Your answer should be an exact copy of every record.

Start of Supplied data

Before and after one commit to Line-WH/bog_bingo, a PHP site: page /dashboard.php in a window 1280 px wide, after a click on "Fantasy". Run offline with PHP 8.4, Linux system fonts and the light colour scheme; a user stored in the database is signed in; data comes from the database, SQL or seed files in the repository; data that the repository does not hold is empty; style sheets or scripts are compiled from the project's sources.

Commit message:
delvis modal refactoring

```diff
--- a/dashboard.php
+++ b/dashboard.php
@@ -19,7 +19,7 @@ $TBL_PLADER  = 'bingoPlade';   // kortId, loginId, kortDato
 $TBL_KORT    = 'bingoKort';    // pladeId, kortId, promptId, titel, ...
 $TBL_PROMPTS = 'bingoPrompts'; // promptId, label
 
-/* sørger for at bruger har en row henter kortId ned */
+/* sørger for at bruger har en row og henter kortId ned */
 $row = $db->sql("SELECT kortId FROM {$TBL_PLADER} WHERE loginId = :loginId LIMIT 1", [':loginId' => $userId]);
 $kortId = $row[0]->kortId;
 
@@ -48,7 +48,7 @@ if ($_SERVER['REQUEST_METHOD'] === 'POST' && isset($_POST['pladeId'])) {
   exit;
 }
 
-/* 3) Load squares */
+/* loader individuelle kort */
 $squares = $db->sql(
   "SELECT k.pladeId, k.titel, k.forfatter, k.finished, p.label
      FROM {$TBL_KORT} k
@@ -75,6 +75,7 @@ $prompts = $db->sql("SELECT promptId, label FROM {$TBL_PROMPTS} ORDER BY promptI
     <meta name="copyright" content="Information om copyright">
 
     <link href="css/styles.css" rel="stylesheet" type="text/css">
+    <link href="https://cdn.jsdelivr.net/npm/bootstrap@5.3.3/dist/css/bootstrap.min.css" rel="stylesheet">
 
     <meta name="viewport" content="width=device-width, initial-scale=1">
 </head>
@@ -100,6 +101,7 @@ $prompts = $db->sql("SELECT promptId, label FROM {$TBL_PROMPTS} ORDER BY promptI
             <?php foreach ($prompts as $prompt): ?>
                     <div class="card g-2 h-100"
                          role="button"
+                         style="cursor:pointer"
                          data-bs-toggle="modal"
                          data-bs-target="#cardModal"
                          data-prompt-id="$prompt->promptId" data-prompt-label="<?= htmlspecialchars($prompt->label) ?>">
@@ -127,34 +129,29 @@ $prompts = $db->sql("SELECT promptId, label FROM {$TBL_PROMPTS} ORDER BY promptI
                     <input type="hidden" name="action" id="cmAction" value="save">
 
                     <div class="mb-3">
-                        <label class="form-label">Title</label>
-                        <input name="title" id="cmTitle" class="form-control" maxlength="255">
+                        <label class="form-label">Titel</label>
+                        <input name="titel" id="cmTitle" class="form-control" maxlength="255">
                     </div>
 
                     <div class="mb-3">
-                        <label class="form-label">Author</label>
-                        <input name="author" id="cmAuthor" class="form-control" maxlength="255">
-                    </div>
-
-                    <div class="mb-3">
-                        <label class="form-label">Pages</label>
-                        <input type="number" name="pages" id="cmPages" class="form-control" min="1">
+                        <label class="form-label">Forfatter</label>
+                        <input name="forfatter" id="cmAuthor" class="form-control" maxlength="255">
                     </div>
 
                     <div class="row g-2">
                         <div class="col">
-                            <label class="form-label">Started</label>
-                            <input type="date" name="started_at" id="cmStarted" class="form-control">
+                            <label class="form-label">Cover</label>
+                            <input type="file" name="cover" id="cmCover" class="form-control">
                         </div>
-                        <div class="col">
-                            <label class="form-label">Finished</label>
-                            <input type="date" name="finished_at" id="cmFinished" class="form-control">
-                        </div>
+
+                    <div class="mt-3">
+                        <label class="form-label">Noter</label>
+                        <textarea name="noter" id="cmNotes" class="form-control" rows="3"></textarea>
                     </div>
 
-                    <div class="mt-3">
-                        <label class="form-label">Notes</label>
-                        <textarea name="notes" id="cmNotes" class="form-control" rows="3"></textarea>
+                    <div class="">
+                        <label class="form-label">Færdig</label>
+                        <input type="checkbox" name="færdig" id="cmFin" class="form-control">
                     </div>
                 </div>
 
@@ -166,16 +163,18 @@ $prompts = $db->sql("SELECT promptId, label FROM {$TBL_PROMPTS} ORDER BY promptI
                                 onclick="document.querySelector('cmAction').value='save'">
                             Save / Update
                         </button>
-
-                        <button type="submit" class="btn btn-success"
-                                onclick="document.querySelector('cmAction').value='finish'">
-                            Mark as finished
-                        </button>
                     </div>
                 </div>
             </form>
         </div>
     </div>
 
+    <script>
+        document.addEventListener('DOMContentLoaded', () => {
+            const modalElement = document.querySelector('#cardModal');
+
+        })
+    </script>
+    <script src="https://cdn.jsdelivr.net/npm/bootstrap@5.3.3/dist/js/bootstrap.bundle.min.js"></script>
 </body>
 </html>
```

End of Supplied data

# Solution to this problem
Before and after one commit to Line-WH/bog_bingo, a PHP site: page /dashboard.php in a window 1280 px wide, after a click on "Fantasy". Run offline with PHP 8.4, Linux system fonts and the light colour scheme; a user stored in the database is signed in; data comes from the database, SQL or seed files in the repository; data that the repository does not hold is empty; style sheets or scripts are compiled from the project's sources.

Commit message:
delvis modal refactoring

```diff
--- a/dashboard.php
+++ b/dashboard.php
@@ -19,7 +19,7 @@ $TBL_PLADER  = 'bingoPlade';   // kortId, loginId, kortDato
 $TBL_KORT    = 'bingoKort';    // pladeId, kortId, promptId, titel, ...
 $TBL_PROMPTS = 'bingoPrompts'; // promptId, label
 
-/* sørger for at bruger har en row henter kortId ned */
+/* sørger for at bruger har en row og henter kortId ned */
 $row = $db->sql("SELECT kortId FROM {$TBL_PLADER} WHERE loginId = :loginId LIMIT 1", [':loginId' => $userId]);
 $kortId = $row[0]->kortId;
 
@@ -48,7 +48,7 @@ if ($_SERVER['REQUEST_METHOD'] === 'POST' && isset($_POST['pladeId'])) {
   exit;
 }
 
-/* 3) Load squares */
+/* loader individuelle kort */
 $squares = $db->sql(
   "SELECT k.pladeId, k.titel, k.forfatter, k.finished, p.label
      FROM {$TBL_KORT} k
@@ -75,6 +75,7 @@ $prompts = $db->sql("SELECT promptId, label FROM {$TBL_PROMPTS} ORDER BY promptI
     <meta name="copyright" content="Information om copyright">
 
     <link href="css/styles.css" rel="stylesheet" type="text/css">
+    <link href="https://cdn.jsdelivr.net/npm/bootstrap@5.3.3/dist/css/bootstrap.min.css" rel="stylesheet">
 
     <meta name="viewport" content="width=device-width, initial-scale=1">
 </head>
@@ -100,6 +101,7 @@ $prompts = $db->sql("SELECT promptId, label FROM {$TBL_PROMPTS} ORDER BY promptI
             <?php foreach ($prompts as $prompt): ?>
                     <div class="card g-2 h-100"
                          role="button"
+                         style="cursor:pointer"
                          data-bs-toggle="modal"
                          data-bs-target="#cardModal"
                          data-prompt-id="$prompt->promptId" data-prompt-label="<?= htmlspecialchars($prompt->label) ?>">
@@ -127,34 +129,29 @@ $prompts = $db->sql("SELECT promptId, label FROM {$TBL_PROMPTS} ORDER BY promptI
                     <input type="hidden" name="action" id="cmAction" value="save">
 
                     <div class="mb-3">
-                        <label class="form-label">Title</label>
-                        <input name="title" id="cmTitle" class="form-control" maxlength="255">
+                        <label class="form-label">Titel</label>
+                        <input name="titel" id="cmTitle" class="form-control" maxlength="255">
                     </div>
 
                     <div class="mb-3">
-                        <label class="form-label">Author</label>
-                        <input name="author" id="cmAuthor" class="form-control" maxlength="255">
-                    </div>
-
-                    <div class="mb-3">
-                        <label class="form-label">Pages</label>
-                        <input type="number" name="pages" id="cmPages" class="form-control" min="1">
+                        <label class="form-label">Forfatter</label>
+                        <input name="forfatter" id="cmAuthor" class="form-control" maxlength="255">
                     </div>
 
                     <div class="row g-2">
                         <div class="col">
-                            <label class="form-label">Started</label>
-                            <input type="date" name="started_at" id="cmStarted" class="form-control">
+                            <label class="form-label">Cover</label>
+                            <input type="file" name="cover" id="cmCover" class="form-control">
                         </div>
-                        <div class="col">
-                            <label class="form-label">Finished</label>
-                            <input type="date" name="finished_at" id="cmFinished" class="form-control">
-                        </div>
+
+                    <div class="mt-3">
+                        <label class="form-label">Noter</label>
+                        <textarea name="noter" id="cmNotes" class="form-control" rows="3"></textarea>
                     </div>
 
-                    <div class="mt-3">
-                        <label class="form-label">Notes</label>
-                        <textarea name="notes" id="cmNotes" class="form-control" rows="3"></textarea>
+                    <div class="">
+                        <label class="form-label">Færdig</label>
+                        <input type="checkbox" name="færdig" id="cmFin" class="form-control">
                     </div>
                 </div>
 
@@ -166,16 +163,18 @@ $prompts = $db->sql("SELECT promptId, label FROM {$TBL_PROMPTS} ORDER BY promptI
                                 onclick="document.querySelector('cmAction').value='save'">
                             Save / Update
                         </button>
-
-                        <button type="submit" class="btn btn-success"
-                                onclick="document.querySelector('cmAction').value='finish'">
-                            Mark as finished
-                        </button>
                     </div>
                 </div>
             </form>
         </div>
     </div>
 
+    <script>
+        document.addEventListener('DOMContentLoaded', () => {
+            const modalElement = document.querySelector('#cardModal');
+
+        })
+    </script>
+    <script src="https://cdn.jsdelivr.net/npm/bootstrap@5.3.3/dist/js/bootstrap.bundle.min.js"></script>
 </body>
 </html>
```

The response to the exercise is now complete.